Looking ahead to next week, January’s inflation report will take center stage. The BLS released revisions to CPI data this morning, which were relatively minor and left the year-on-year path for inflation broadly unchanged. As for January, the market consensus expects a further moderation in the core measure.
Canada – The BoC to Remain Inflation-Focused
As the Lunar New Year approaches, the Canadian economy strides into the celebration with an upbeat tempo. Employment – the focal point of this week’s economic calendar – came in stronger than anticipated at 37K new jobs in January, and the unemployment rate moved down a tick. This helped lift the equity market for the day, but not enough to push the benchmark index into the positive territory for the week (at least at time of writing). The Government of Canada 5-year bond yield, which got pulled up last week after strong U.S. employment report, gained another 10 basis points.
Delving into the particulars of January’s labour force survey paints a far more complex picture. Signs of softening demand included job gains being largely in part-time positions, while full-time employment edged lower (Chart 1). Furthermore, private sector hiring, which is more sensitive to economic cycles, contributed only 7k positions – one fifth of today’s gain. However, for now, the labour market remains fairly tight. The unemployment rate edged down, and remains low on a historic basis, and average hourly wage growth of 5.3% year-on-year is still too discomforting for the Bank of Canada.

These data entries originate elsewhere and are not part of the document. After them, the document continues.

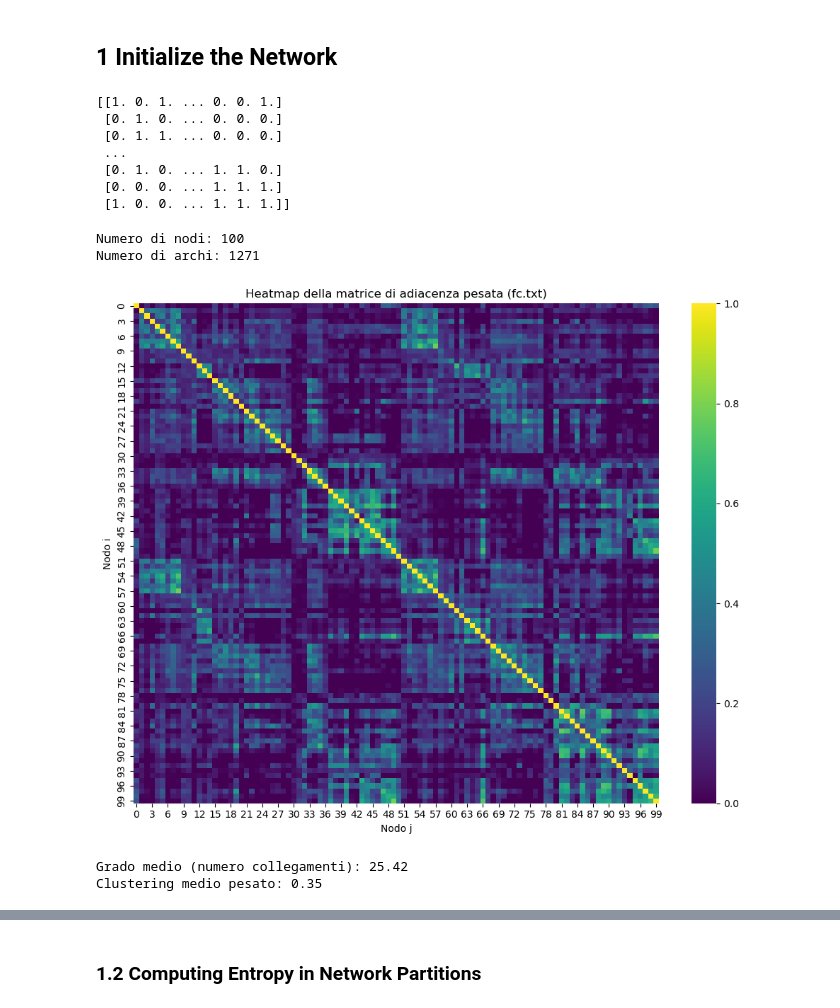
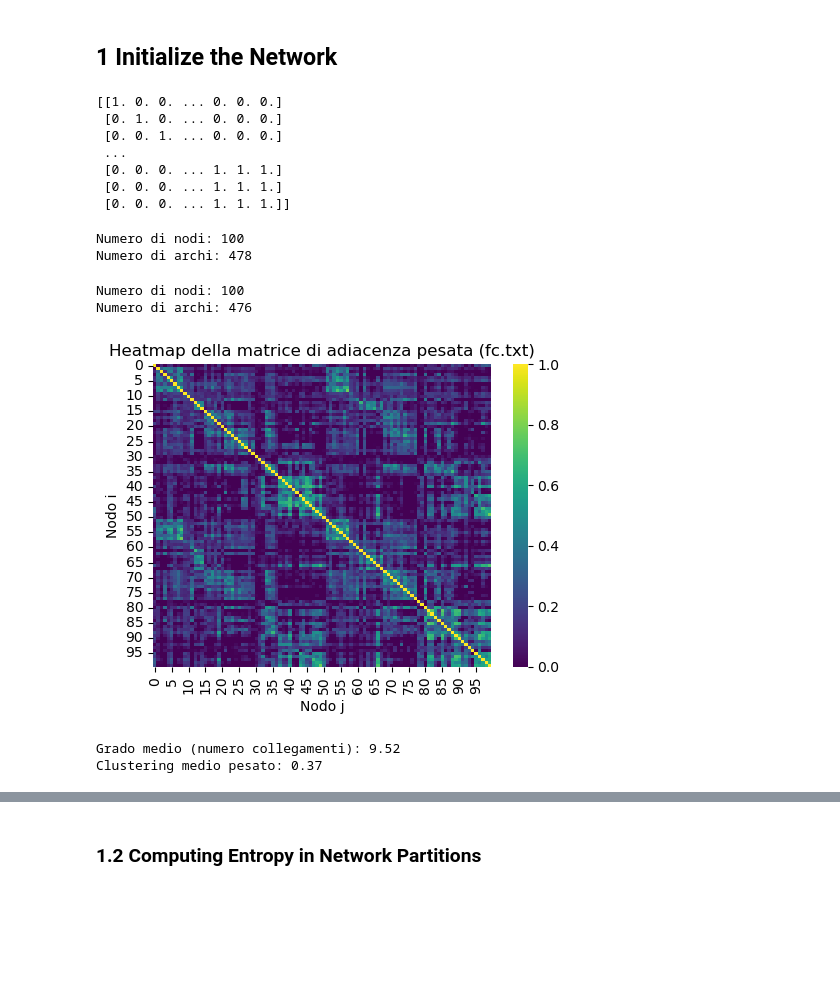
Before and after one commit to EugeniaBoccanera/Information-Theory-Project, a Jupyter notebook: main_network_prof.ipynb, the cells around one changed output, grey strips where cells are left out. Drawn from its saved outputs; the diff is of its cells as text; code cells hidden in the pictures; blank space fills up the shorter version.

Commit message:
Meglio, ricontrollo da probs di missing e spurius

```diff
--- a/main_network_prof.ipynb
+++ b/main_network_prof.ipynb
@@ -25,55 +25,98 @@ for i in range(n):
     for j in range(n):
 
         prob = fc[i, j]
-        rand_value = np.random.rand()  # Genera un numero casuale tra 0 e 1
-        if rand_value <= prob:
+        treshold= 0.4
+        if prob >= treshold:
             A0[i, j] = 1  # Connetti i nodi i e j
 
 
 # Adjacent matrix
 print(A0)
 # %% [output]
-[[1. 0. 1. ... 0. 0. 1.]
+[[1. 0. 0. ... 0. 0. 0.]
  [0. 1. 0. ... 0. 0. 0.]
- [0. 1. 1. ... 0. 0. 0.]
+ [0. 0. 1. ... 0. 0. 0.]
  ...
- [0. 1. 0. ... 1. 1. 0.]
  [0. 0. 0. ... 1. 1. 1.]
- [1. 0. 0. ... 1. 1. 1.]]
+ [0. 0. 0. ... 1. 1. 1.]
+ [0. 0. 0. ... 1. 1. 1.]]
+# %%
+# network creation
+G_true = nx.from_numpy_array(A0)
+
+# Verifica numero di nodi e archi
+print(f"Numero di nodi: {G_true.number_of_nodes()}")
+print(f"Numero di archi: {G_true.number_of_edges()}")
+# %% [output]
+Numero di nodi: 100
+Numero di archi: 478
+# %%
+def modify_network(G, modification_fraction):
+    """
+    Randomly removes and adds a fraction of edges in the network G.
+
+    :param G: The input graph (NetworkX object).
+    :param modification_fraction: Fraction of edges to modify.
+    :return: Modified graph, list of removed edges, list of added edges.
+    """
+    G_modified = G.copy()
+    edges = list(G.edges())
+    nodes = list(G.nodes())
+    num_to_modify = int(len(edges) * modification_fraction)
+
+    removed_edges = []
+    added_edges = []
+
+    # Randomly remove edges
+    edges_to_remove = np.random.choice(len(edges), num_to_modify // 2, replace=False)
+    for idx in edges_to_remove:
+        removed_edges.append(edges[idx])
+        G_modified.remove_edge(*edges[idx])
+
+    # Randomly add edges
+    for _ in range(num_to_modify // 2):
+        u, v = np.random.choice(nodes, 2, replace=False)
+        if not G_modified.has_edge(u, v):
+            G_modified.add_edge(u, v)
+            added_edges.append((u, v))
+
+    return G_modified, removed_edges, added_edges
 # %%
-# Graph creation
-G_obs = nx.from_numpy_array(A0)
+# Create an observed network by randomly modifying the true graph
+modification_fraction = 0.2  # For example, modify 30% of the connections
+G_obs, removed_edges, added_edges = modify_network(G_true, modification_fraction)
+
 
 # Verifica numero di nodi e archi
 print(f"Numero di nodi: {G_obs.number_of_nodes()}")
 print(f"Numero di archi: {G_obs.number_of_edges()}")
 # %% [output]
 Numero di nodi: 100
-Numero di archi: 1271
+Numero di archi: 476
 # %%
 ### per visualizzare la rete
 
 # === Heatmap della matrice di adiacenza ===
-plt.figure(figsize=(10, 8))
+plt.figure(figsize=(5, 4))
 sns.heatmap(fc, cmap='viridis')
 plt.title('Heatmap della matrice di adiacenza pesata (fc.txt)')
 plt.xlabel('Nodo j')
 plt.ylabel('Nodo i')
 plt.tight_layout()
 plt.show()
 
 # === Analisi di base ===
 # Grado medio (non pesato)
 avg_degree = np.mean([d for n, d in G_obs.degree()])
 print(f"Grado medio (numero collegamenti): {avg_degree:.2f}")
 
 # Clustering medio (pesato)
 clustering = nx.clustering(G_obs, weight='weight')
 avg_clustering = np.mean(list(clustering.values()))
 print(f"Clustering medio pesato: {avg_clustering:.2f}")
 # %% [output]
-[figure, old version]
+[figure, new version]
-Grado medio (numero collegamenti): 25.42
-Clustering medio pesato: 0.35
+Grado medio (numero collegamenti): 9.52
+Clustering medio pesato: 0.37
 # %%
 ##### PLOTS
```
Also changed, not shown: parts of 11 cells of this notebook.
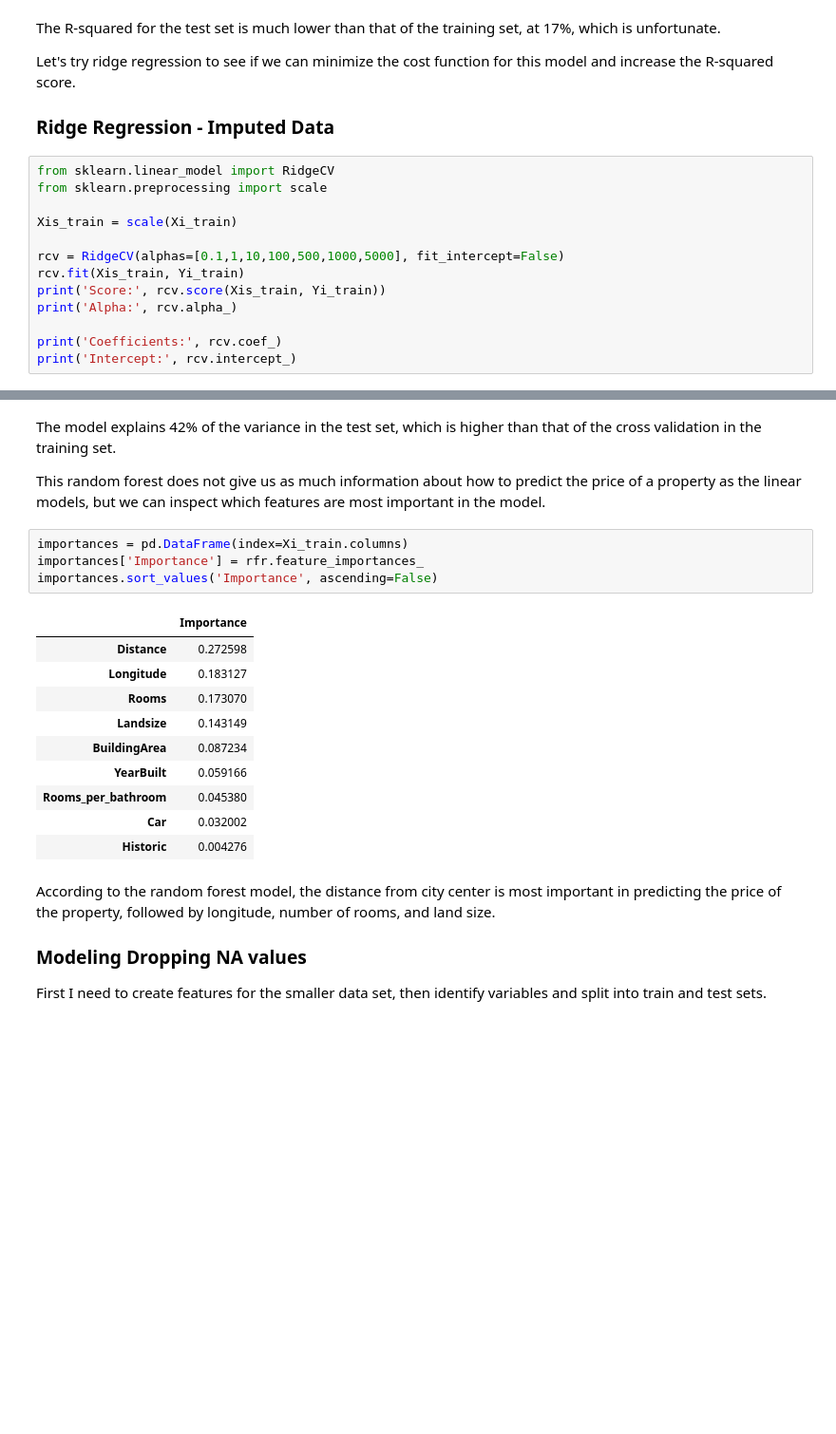
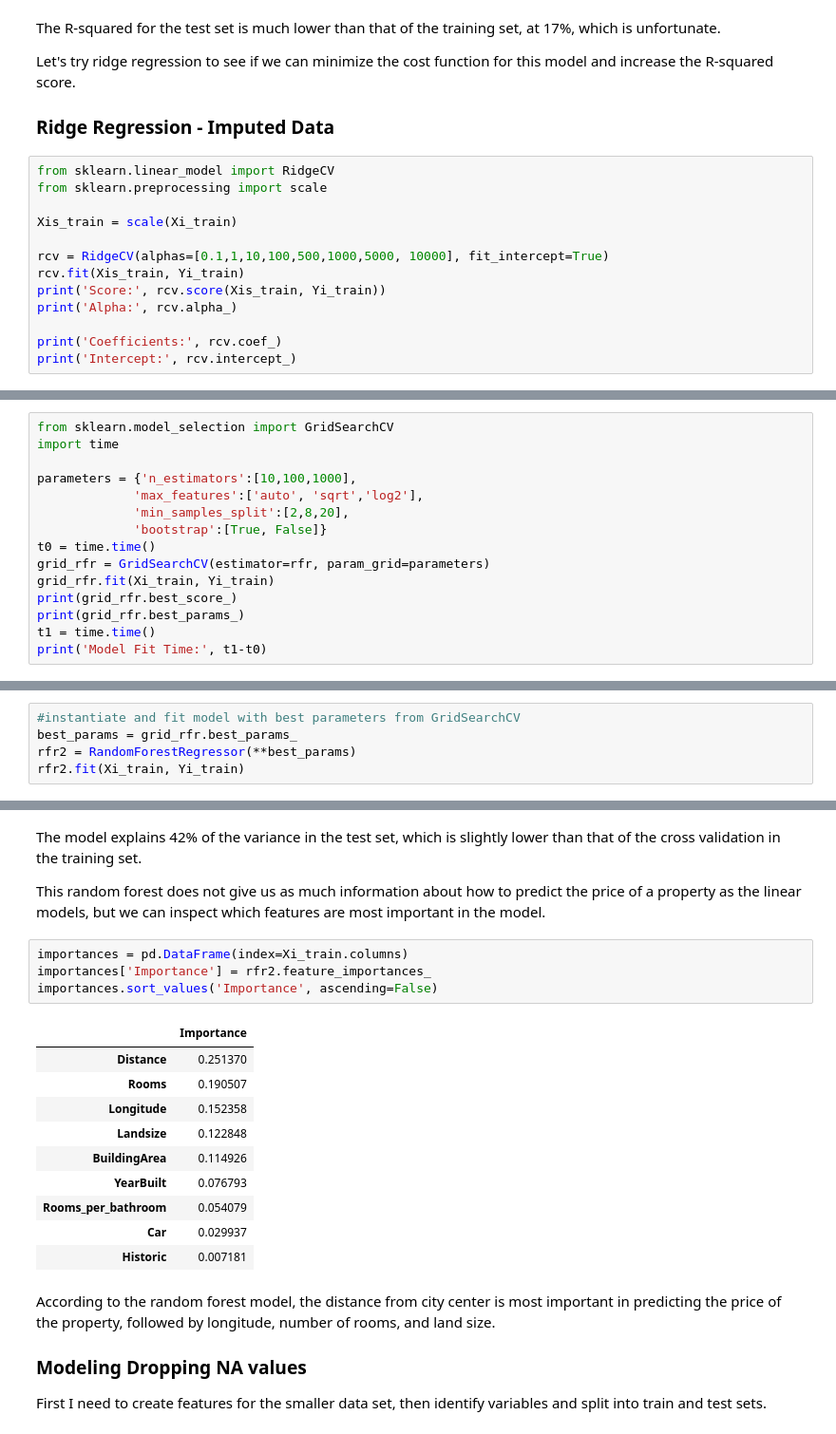
Before and after one commit to ephs08kmp/Thinkful_Challenges, a Jupyter notebook: 3.6.4 Housing Prices Challenge.ipynb, the cells around one changed output, grey strips where cells are left out. Shown at 95% size. Drawn from its saved outputs; the diff is of its cells as text; blank space fills up the shorter version.

```diff
--- a/3.6.4 Housing Prices Challenge.ipynb
+++ b/3.6.4 Housing Prices Challenge.ipynb
@@ -424,7 +424,7 @@ from sklearn.preprocessing import scale
 
 Xis_train = scale(Xi_train)
 
-rcv = RidgeCV(alphas=[0.1,1,10,100,500,1000,5000], fit_intercept=False)
+rcv = RidgeCV(alphas=[0.1,1,10,100,500,1000,5000, 10000], fit_intercept=True)
 rcv.fit(Xis_train, Yi_train)
 print('Score:', rcv.score(Xis_train, Yi_train))
 print('Alpha:', rcv.alpha_)
@@ -458,0 +466,15 @@ This model performed significantly better than the other models, and is able to
+# %%
+from sklearn.model_selection import GridSearchCV
+import time
+
+parameters = {'n_estimators':[10,100,1000],
+             'max_features':['auto', 'sqrt','log2'],
+             'min_samples_split':[2,8,20],
+             'bootstrap':[True, False]}
+t0 = time.time()
+grid_rfr = GridSearchCV(estimator=rfr, param_grid=parameters)
+grid_rfr.fit(Xi_train, Yi_train)
+print(grid_rfr.best_score_)
+print(grid_rfr.best_params_)
+t1 = time.time()
+print('Model Fit Time:', t1-t0)
@@ -458,0 +489,5 @@ This model performed significantly better than the other models, and is able to
+# %%
+#instantiate and fit model with best parameters from GridSearchCV
+best_params = grid_rfr.best_params_
+rfr2 = RandomForestRegressor(**best_params)
+rfr2.fit(Xi_train, Yi_train)
@@ -463,22 +511,22 @@ rfr.score(Xi_test, Yi_test)
 # %% [markdown]
-The model explains 42% of the variance in the test set, which is higher than that of the cross validation in the training set.
+The model explains 42% of the variance in the test set, which is slightly lower than that of the cross validation in the training set.
 
 This random forest does not give us as much information about how to predict the price of a property as the linear models, but we can inspect which features are most important in the model.
 # %%
 importances = pd.DataFrame(index=Xi_train.columns)
-importances['Importance'] = rfr.feature_importances_
+importances['Importance'] = rfr2.feature_importances_
 importances.sort_values('Importance', ascending=False)
 # %% [output]
 |  | Importance |
-| Distance | 0.272598 |
-| Longitude | 0.183127 |
-| Rooms | 0.173070 |
-| Landsize | 0.143149 |
-| BuildingArea | 0.087234 |
-| YearBuilt | 0.059166 |
-| Rooms_per_bathroom | 0.045380 |
-| Car | 0.032002 |
-| Historic | 0.004276 |
+| Distance | 0.251370 |
+| Rooms | 0.190507 |
+| Longitude | 0.152358 |
+| Landsize | 0.122848 |
+| BuildingArea | 0.114926 |
+| YearBuilt | 0.076793 |
+| Rooms_per_bathroom | 0.054079 |
+| Car | 0.029937 |
+| Historic | 0.007181 |
 # %% [markdown]
 According to the random forest model, the distance from city center is most important in predicting the price of the property, followed by longitude, number of rooms, and land size.
 
```
Also changed, not shown: parts of 27 cells of this notebook.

In other economic news, December’s merchandise trade balance flipped to a modest deficit after four consecutive months of surplus. The pull-back in exports was broad-based with the biggest drag coming from motor vehicles and parts exports. Total imports rose for a second month, primarily supported by the rise in consumer goods, indicative of strength in consumer spending, also evident in the latest spend data.
With economic data still showing some resilience, it’s no surprise that this week’s messaging from the Bank of Canada was more hawkish. Both Macklem’s speech in Montreal and January’s summary of deliberations emphasized a pivot in communication. The narrative has shifted from rate levels to the duration of restrictive policies required to tame inflation back to the 2% target. Central to this challenge is persistent shelter price inflation, which risks accelerating amidst relatively buoyant housing market activity. Higher home prices would result in direct implications on ‘owned accommodation’ inflation, but would also increase the cost of renting, amid higher borrowing cost and stretched affordability.
On this point, Macklem cautioned that the Bank has little power to influence house price dynamics, as housing remains chronically undersupplied. This underscores the complexity of addressing inflation as more than half of CPI components are growing at a rate higher than 3%, suggesting that it remains broad-based and stubbornly above the desired threshold. To get these components to decelerate faster requires a stronger pull-back in other parts of the economy. Without this progress, the Bank may be cautious about starting to cut rates. Market reactions have been telling, with the likelihood of a March-April rate cut receding below 30%, and expectations for 2024’s rate reductions adjusting downward (Chart 2).